Mr. Mir, 37, the chief operating officer and a native of India, worked in the fashion retail industry before getting involved with hotels, his biography states.
Messrs. Morais and Mir purchased the JFK hotel in 2006 paying close to $11 million, according to Mr. Drobenko. Most of the deal was financed with $9.75 million in loans from Fortress Credit Corp. The hotel at the time was operating under the Crowne Plaza flag.
Their biggest deal was their purchase of 16 hotels in June 2007 from Lodgian Inc. for $64.9 million. A large portion of that deal was financed with about $15 million in preferred equity from New York-based private-equity firm Stillwater Capital Partners and about $50 million in debt, mostly converted into commercial mortgage backed securities by the Royal Bank of Scotland, according to Teague Hunter, the Atlanta-based broker in the deal. Stillwater declined to comment.
Signs of financial problems surfaced in April 2008 when mortgage-backed securities issued to finance the Lodgian deal were transferred to a special servicer, according to Trepp. Mr. Morais said in an email that Kronos never defaulted on the loan. Rather, Kronos’ equity partner took over the hotel portfolio, because Kronos was behind on two months of equity payments, and later turned it over to the special servicer, he said.
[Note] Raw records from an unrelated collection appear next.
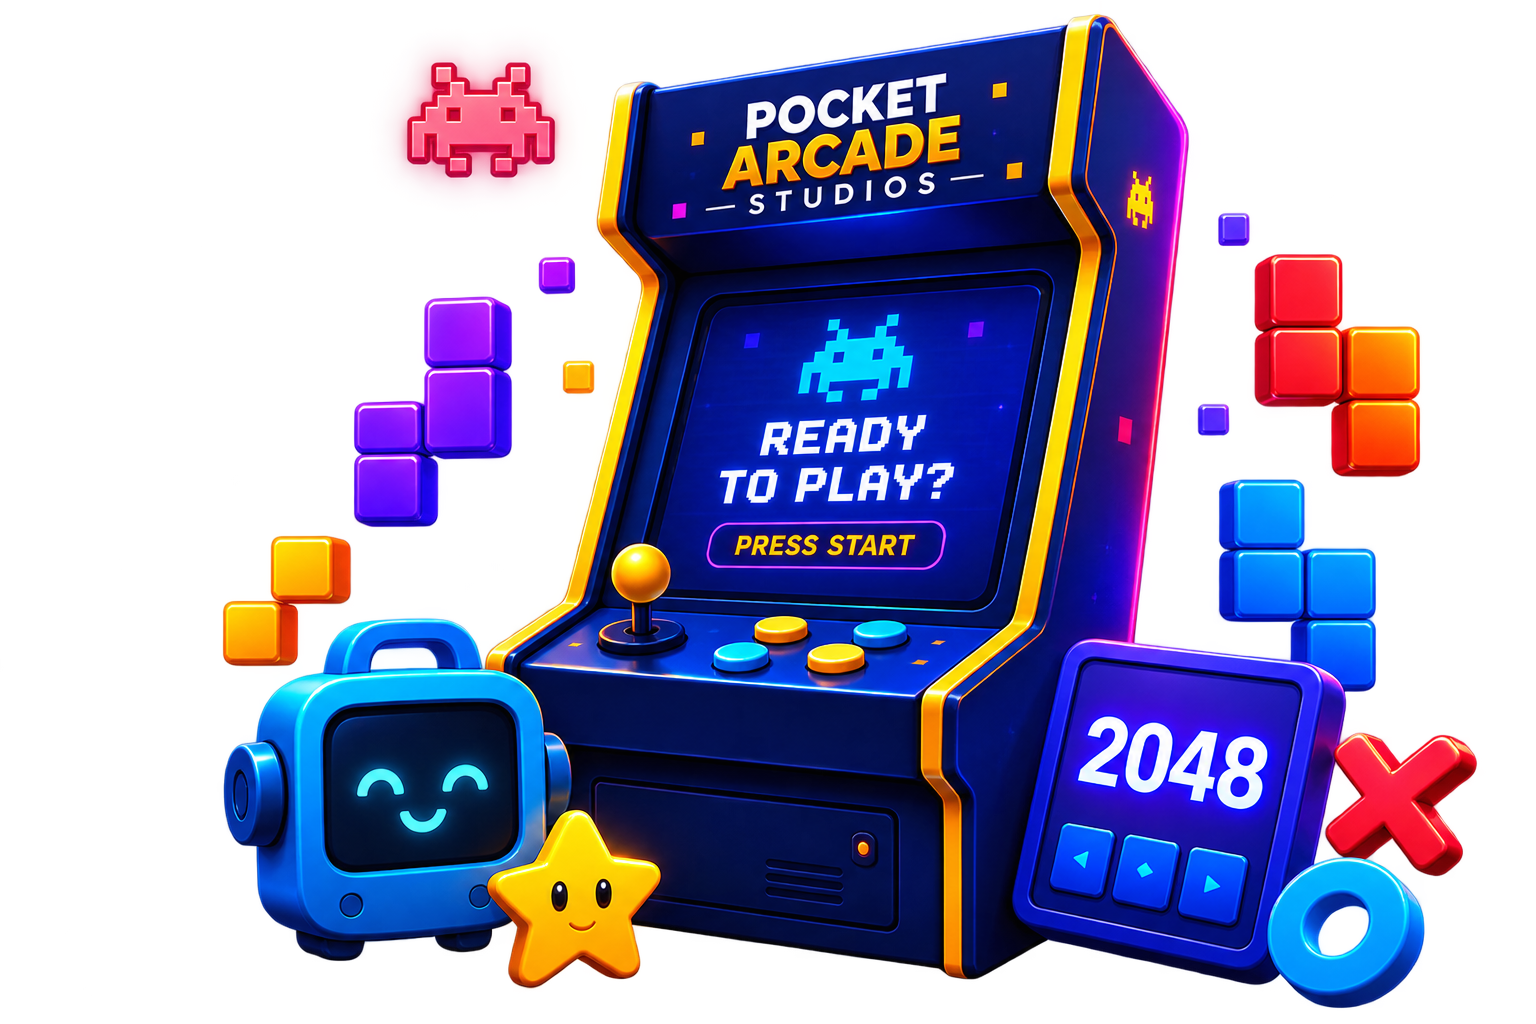
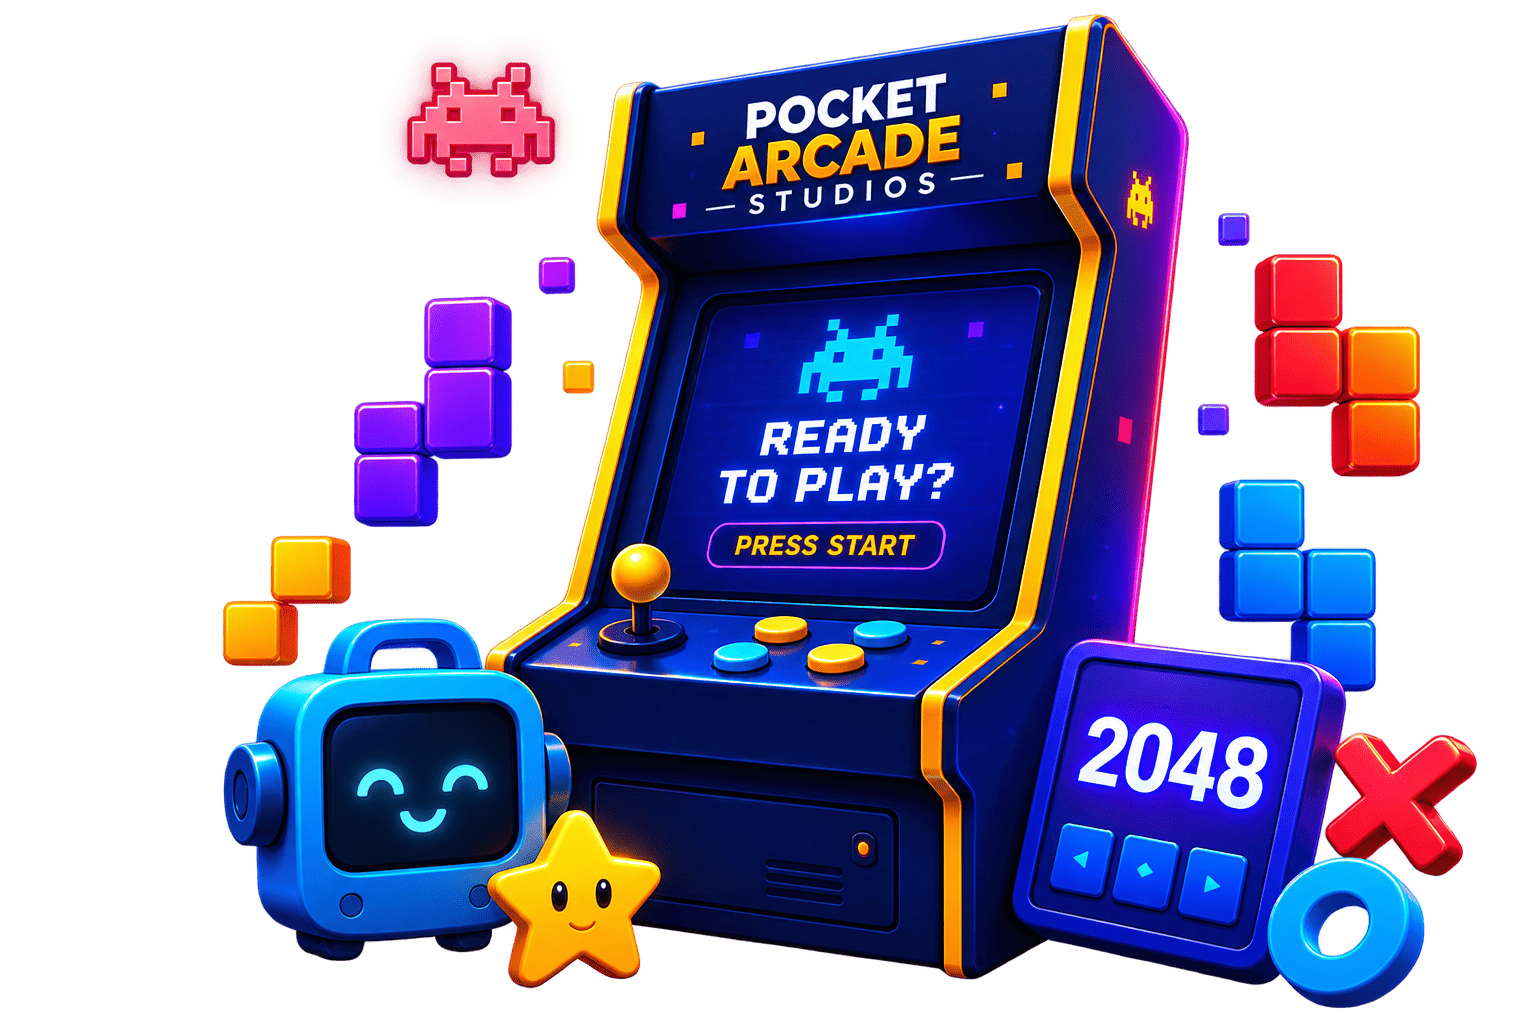
fix the minor UI elements

diff --git a/src/components/HeroSection.jsx b/src/components/HeroSection.jsx
@@ -125,6 +125,7 @@ export default function HeroSection() {
           position: absolute;
           border-radius: 50%;
           filter: blur(100px);
+          display: none;
         }
         .hero-glow-gold {
           width: 550px; height: 550px;
@@ -331,6 +332,7 @@ export default function HeroSection() {
           height: 80%;
           top: 50%; left: 50%;
           transform: translate(-50%, -50%);
+          display: none;
           background: radial-gradient(
             ellipse at center,
             rgba(56,189,248,0.12) 0%,
@@ -351,8 +353,8 @@ export default function HeroSection() {
           height: auto;
           object-fit: contain;
           animation: heroGraphicFloat 5s ease-in-out infinite;
-          filter: drop-shadow(0 20px 40px rgba(0,0,0,0.45))
-                  drop-shadow(0 6px 14px rgba(56,189,248,0.10));
+          filter: drop-shadow(0 20px 40px rgba(0,0,0,0.45));
+          mix-blend-mode: screen;
           will-change: transform;
         }
 

diff --git a/src/components/Navbar.jsx b/src/components/Navbar.jsx
@@ -66,11 +66,11 @@ export default function Navbar() {
           display: 'flex',
           alignItems: 'center',
           justifyContent: 'space-between',
-          background: isScrolled ? 'rgba(13, 27, 65, 0.92)' : 'rgba(15, 23, 42, 0.35)',
+          background: 'rgba(13, 27, 65, 0.92)',
           backdropFilter: 'blur(20px)',
           WebkitBackdropFilter: 'blur(20px)',
-          boxShadow: isScrolled ? '0 10px 30px rgba(0, 0, 0, 0.5), inset 0 -1px 0 rgba(255, 255, 255, 0.05)' : 'none',
-          borderBottom: isScrolled ? '1px solid rgba(251, 191, 36, 0.25)' : '1px solid transparent',
+          boxShadow: '0 10px 30px rgba(0, 0, 0, 0.5), inset 0 -1px 0 rgba(255, 255, 255, 0.05)',
+          borderBottom: '1px solid rgba(251, 191, 36, 0.25)',
           transition: 'all 0.3s ease',
         }}
       >

diff --git a/src/index.css b/src/index.css
@@ -642,6 +642,10 @@ section {
         order: 2 !important;
         /* Text second on mobile */
         width: 100%;
+        text-align: left;
+    }
+
+    .games-spotlight-text h4 {
         text-align: center;
     }
 
@@ -662,12 +666,6 @@ section {
     flex-direction: column;
     align-items: flex-start;
     width: fit-content;
-    margin: 0 auto;
+    margin: 0;
     text-align: left;
-}
-
-@media (min-width: 769px) {
-    .games-features-list {
-        margin: 0;
-    }
 }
Kronos fell behind because lenders were controlling its access to revenue, he said.
But that same April, Kronos was announcing other deals including a hotel development in Atlanta’s Buckhead section that never moved forward. Kronos also announced it was eight new hotels valued at about $45 million, two from Cooper Hotels of Memphis in St. Louis and Atlanta, according to the news release. But Pace Cooper, president of that company, says both of those deals fell through.
Later that year, inspectors for the Pennsylvania state Agriculture Department issued a health code citation to a hotel owned by Kronos that was using a room air conditioner to keep food cool, a department spokeswoman said. She said the department didn’t proceed with the action because the hotel was sold.
Meantime, at JFK, Messrs. Morais and Mir ran into problems with Holiday Hospitality Franchising Inc., an affiliate of Intercontinental Hotels Group, which handles franchising of the Crowne Plaza and other brands. Towards the end of 2008 it terminated the Crowne Plaza license agreement with the JFK hotel because it defaulted on its financial obligations, according to a lawsuit filed against the hotel by Holiday Hospitality in federal court.
In that lawsuit, Holiday Hospitality alleged that the hotel continued to use the Crowne Plaza name even after the franchise agreement was terminated. The hotel eventually agreed to change its name to the JFK Plaza. A suit is pending against Messrs. Morais and Mir personally by Holiday Hospitality demanding more than $3 million in damages related to its alleged unauthorized use of the Crowne Plaza name. Messrs. Morais and Mir are contesting the suit.
Fortress launched foreclosure action against the JFK hotel in November 2008 and later sold the $9.75 million in debt on the JFK hotel to investment firm Neshgold for about $5 million, according to Mr. Drobenko. Last October, the hotel filed for Chapter 11 bankruptcy protection.
Late last year, Neshgold succeeded in convincing bankruptcy court Judge Carla Craig to appoint a trustee to run the JFK hotel, alleging a range of financial abuses including using hotel revenue to pay personal expenses. Messrs. Morais and Mir denied the allegations in court papers. In her decision approving a trustee, Ms. Craig said: “There has been, I think, gross mismanagement of the affairs…by current management.”
In his email, Mr. Morais pointed out that all the revenue from the JFK hotel was put in a lockbox controlled by Fortress, which had money available to pay the Crowne Plaza franchise fees from that. But the trustee in the case said it was the hotel’s responsibility to pay the franchise fees and that Fortress passed on sufficient money from the lockbox for it to do so.
Mr. Morais criticized the trustee, saying: “He denied our day in court.”
Source: Wall Street Journal.